Work out how many lines in the records include the word "center", then answer with nothing but that number.
───
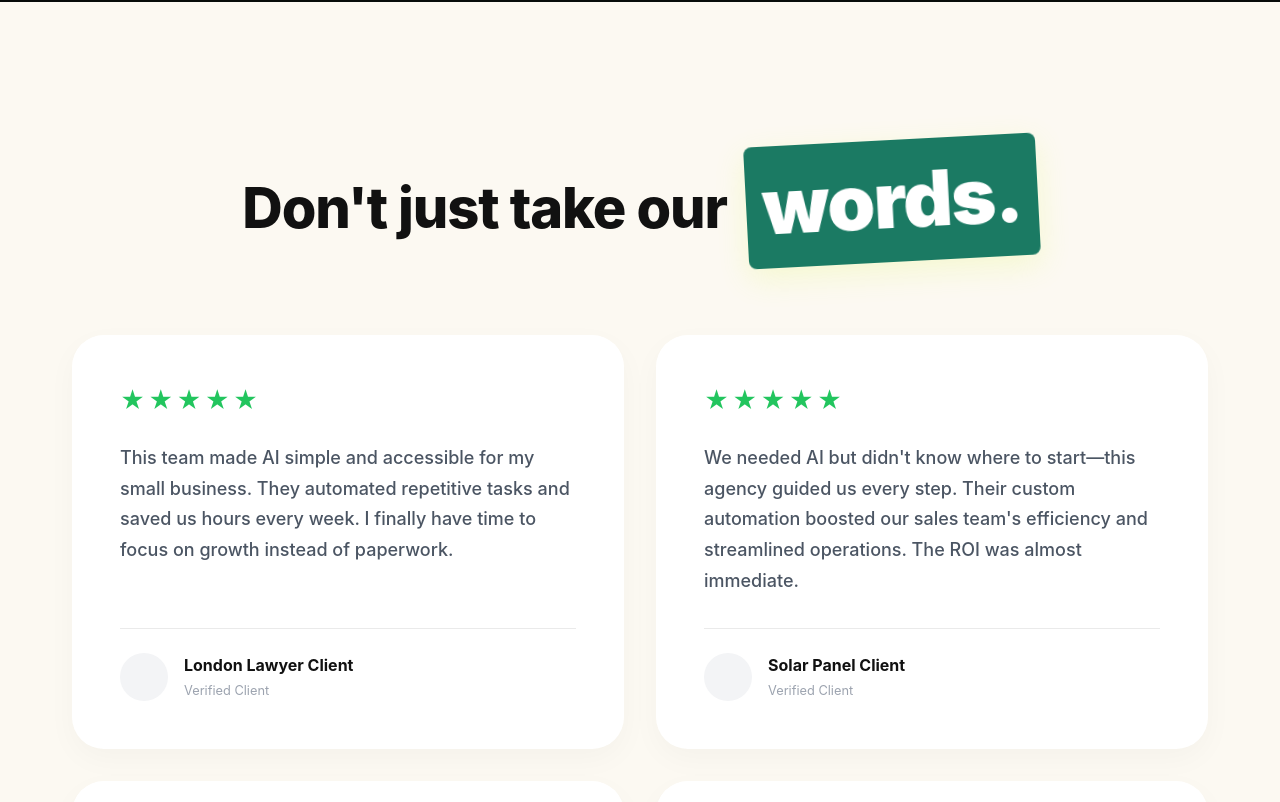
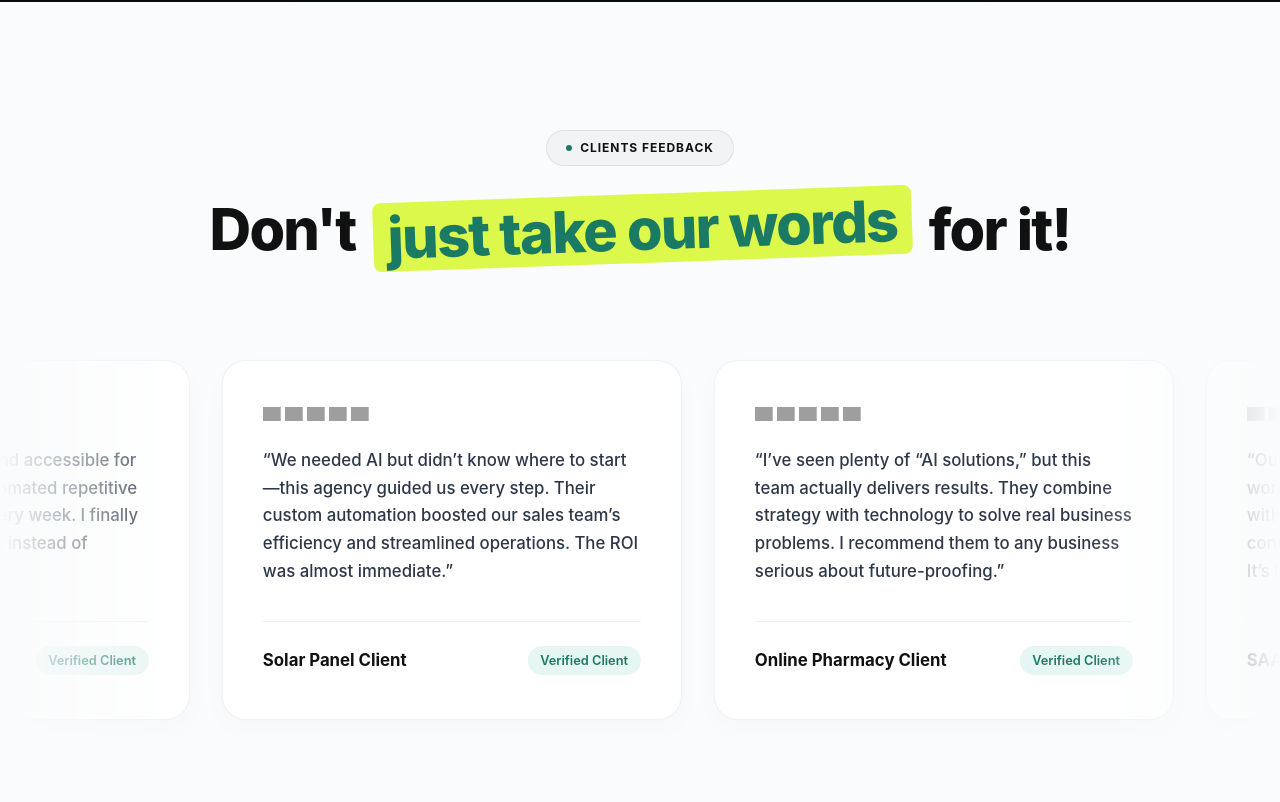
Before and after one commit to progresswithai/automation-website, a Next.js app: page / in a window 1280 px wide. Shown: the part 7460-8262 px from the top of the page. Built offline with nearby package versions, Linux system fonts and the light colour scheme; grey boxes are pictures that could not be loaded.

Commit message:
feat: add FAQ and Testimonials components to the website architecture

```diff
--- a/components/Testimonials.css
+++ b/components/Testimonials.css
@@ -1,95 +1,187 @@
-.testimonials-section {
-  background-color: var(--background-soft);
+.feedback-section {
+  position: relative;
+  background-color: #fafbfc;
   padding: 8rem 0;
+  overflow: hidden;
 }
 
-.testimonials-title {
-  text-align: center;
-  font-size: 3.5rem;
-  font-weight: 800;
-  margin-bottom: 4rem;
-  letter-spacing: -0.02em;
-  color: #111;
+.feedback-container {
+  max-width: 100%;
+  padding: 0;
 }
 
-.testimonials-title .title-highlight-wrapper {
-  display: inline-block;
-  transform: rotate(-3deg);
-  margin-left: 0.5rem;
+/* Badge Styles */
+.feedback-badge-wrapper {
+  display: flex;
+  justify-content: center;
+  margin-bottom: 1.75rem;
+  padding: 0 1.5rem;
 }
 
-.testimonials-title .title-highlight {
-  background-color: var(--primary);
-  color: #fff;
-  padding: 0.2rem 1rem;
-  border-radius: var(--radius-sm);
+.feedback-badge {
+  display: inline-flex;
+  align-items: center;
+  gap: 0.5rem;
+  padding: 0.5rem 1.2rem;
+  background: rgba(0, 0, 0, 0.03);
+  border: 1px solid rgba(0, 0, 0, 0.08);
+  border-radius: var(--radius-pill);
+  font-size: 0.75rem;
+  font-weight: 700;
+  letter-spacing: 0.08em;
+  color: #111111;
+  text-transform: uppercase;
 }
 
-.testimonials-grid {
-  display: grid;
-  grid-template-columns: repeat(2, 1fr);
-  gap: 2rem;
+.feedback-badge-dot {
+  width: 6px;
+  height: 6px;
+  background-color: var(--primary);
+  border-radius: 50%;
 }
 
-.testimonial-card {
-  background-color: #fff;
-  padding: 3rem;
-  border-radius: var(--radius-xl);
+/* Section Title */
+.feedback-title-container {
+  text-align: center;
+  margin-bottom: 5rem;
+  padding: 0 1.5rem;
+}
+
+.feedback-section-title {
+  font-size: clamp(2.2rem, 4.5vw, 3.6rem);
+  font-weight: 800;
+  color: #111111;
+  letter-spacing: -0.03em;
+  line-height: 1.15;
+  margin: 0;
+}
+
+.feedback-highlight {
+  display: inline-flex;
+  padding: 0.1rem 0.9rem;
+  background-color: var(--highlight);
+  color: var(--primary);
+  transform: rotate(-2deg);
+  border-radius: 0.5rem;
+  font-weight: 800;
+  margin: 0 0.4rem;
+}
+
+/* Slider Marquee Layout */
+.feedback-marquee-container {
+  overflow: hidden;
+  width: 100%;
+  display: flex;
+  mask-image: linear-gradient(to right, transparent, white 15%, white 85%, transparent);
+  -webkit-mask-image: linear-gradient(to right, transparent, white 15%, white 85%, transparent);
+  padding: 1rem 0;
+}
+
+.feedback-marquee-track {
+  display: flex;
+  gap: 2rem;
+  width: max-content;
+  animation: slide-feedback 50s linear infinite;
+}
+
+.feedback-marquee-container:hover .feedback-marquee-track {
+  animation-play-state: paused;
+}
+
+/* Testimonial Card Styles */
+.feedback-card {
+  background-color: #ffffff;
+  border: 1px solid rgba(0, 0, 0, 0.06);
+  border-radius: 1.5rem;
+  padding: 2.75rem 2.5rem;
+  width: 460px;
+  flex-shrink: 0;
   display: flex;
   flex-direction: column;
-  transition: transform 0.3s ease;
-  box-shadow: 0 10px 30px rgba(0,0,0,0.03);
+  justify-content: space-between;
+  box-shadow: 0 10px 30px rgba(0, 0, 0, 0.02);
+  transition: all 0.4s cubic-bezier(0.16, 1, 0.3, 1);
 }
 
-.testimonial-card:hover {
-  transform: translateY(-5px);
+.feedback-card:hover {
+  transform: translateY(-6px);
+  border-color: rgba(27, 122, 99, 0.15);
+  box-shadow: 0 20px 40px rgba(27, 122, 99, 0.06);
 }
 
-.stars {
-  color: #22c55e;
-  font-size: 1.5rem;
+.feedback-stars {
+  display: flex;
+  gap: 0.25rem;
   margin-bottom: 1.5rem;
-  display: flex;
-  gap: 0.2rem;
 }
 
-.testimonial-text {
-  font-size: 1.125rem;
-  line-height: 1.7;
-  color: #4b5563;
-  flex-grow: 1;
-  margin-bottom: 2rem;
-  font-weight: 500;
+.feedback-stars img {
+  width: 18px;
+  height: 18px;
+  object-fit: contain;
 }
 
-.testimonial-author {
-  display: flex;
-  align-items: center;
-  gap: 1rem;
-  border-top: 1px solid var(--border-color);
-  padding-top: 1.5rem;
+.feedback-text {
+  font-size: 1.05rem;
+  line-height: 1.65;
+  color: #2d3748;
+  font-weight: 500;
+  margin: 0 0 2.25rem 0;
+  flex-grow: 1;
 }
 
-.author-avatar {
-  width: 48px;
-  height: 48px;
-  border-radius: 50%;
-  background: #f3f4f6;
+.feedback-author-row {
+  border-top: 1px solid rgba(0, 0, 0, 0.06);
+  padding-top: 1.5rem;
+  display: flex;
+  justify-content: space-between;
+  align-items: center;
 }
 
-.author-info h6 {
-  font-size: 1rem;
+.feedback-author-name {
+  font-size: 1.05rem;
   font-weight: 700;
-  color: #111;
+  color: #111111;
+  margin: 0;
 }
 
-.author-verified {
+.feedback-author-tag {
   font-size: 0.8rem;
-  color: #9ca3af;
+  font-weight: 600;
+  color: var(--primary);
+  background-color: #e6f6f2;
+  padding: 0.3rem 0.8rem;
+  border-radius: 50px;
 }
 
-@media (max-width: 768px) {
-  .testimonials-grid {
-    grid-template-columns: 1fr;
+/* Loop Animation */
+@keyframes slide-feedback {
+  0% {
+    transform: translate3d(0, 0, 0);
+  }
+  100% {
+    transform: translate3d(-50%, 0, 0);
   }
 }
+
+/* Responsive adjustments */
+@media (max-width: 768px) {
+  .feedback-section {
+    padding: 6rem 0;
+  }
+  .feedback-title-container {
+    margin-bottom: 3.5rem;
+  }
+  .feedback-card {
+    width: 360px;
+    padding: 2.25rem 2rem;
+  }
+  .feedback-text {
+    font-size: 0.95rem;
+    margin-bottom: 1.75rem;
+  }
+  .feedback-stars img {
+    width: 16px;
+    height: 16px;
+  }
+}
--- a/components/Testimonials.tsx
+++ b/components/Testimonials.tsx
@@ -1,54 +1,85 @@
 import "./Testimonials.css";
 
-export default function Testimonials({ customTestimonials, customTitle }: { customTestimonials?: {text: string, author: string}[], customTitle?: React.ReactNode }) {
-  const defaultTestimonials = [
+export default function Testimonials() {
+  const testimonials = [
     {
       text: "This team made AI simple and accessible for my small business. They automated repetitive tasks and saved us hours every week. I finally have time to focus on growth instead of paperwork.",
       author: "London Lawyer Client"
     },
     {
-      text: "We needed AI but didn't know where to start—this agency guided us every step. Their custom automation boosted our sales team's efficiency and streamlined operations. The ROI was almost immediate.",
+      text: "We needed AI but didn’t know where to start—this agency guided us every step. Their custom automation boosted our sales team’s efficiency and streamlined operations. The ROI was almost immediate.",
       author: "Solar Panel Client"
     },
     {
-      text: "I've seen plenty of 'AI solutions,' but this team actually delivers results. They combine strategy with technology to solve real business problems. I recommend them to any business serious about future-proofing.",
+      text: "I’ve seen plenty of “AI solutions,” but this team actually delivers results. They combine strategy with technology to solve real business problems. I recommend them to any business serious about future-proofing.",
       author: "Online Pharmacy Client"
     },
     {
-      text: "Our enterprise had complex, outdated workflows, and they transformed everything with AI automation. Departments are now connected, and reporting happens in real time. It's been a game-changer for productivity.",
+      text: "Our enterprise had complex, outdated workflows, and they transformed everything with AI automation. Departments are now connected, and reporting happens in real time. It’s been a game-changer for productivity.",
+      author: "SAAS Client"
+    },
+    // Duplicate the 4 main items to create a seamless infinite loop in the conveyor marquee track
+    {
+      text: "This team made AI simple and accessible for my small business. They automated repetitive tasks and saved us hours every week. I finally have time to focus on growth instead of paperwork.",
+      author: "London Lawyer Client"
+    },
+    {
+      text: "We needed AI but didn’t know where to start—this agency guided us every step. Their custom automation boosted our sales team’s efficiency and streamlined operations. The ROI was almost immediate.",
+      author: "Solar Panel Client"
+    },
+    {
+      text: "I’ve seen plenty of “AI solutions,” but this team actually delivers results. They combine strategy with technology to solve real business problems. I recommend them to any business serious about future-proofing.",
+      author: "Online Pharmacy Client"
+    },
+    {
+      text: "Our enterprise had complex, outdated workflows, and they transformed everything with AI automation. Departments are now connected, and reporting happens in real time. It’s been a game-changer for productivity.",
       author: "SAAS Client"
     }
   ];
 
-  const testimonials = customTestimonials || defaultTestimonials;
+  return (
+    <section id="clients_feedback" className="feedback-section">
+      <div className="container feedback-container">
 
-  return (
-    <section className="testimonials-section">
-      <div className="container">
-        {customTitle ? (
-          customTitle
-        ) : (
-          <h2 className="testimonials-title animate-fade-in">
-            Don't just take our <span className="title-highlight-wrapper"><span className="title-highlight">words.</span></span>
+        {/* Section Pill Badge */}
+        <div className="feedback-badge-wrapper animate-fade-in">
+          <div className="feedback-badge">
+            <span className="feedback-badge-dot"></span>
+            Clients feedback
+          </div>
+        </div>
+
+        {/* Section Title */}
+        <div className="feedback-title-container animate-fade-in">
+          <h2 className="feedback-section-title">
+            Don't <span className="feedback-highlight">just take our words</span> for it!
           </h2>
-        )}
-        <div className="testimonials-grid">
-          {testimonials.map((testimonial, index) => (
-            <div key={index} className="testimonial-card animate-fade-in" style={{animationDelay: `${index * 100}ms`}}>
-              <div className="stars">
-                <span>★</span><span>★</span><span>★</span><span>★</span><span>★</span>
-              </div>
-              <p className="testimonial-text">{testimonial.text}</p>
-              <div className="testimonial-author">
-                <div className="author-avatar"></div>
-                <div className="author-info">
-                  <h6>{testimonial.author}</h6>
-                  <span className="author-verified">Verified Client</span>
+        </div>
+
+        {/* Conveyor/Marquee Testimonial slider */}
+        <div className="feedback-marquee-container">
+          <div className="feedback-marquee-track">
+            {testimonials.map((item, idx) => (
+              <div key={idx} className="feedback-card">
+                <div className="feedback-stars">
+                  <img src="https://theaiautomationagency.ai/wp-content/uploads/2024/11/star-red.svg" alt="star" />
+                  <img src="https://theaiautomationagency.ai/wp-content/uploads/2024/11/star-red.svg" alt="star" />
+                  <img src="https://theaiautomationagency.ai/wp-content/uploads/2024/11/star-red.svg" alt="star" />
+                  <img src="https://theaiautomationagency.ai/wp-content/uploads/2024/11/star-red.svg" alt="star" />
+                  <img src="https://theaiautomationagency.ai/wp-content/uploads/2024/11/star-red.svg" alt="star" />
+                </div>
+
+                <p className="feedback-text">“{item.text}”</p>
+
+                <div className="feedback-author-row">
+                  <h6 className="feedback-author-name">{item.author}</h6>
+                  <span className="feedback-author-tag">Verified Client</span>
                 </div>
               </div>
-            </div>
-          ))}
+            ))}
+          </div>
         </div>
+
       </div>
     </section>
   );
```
───
- _Response area_: 6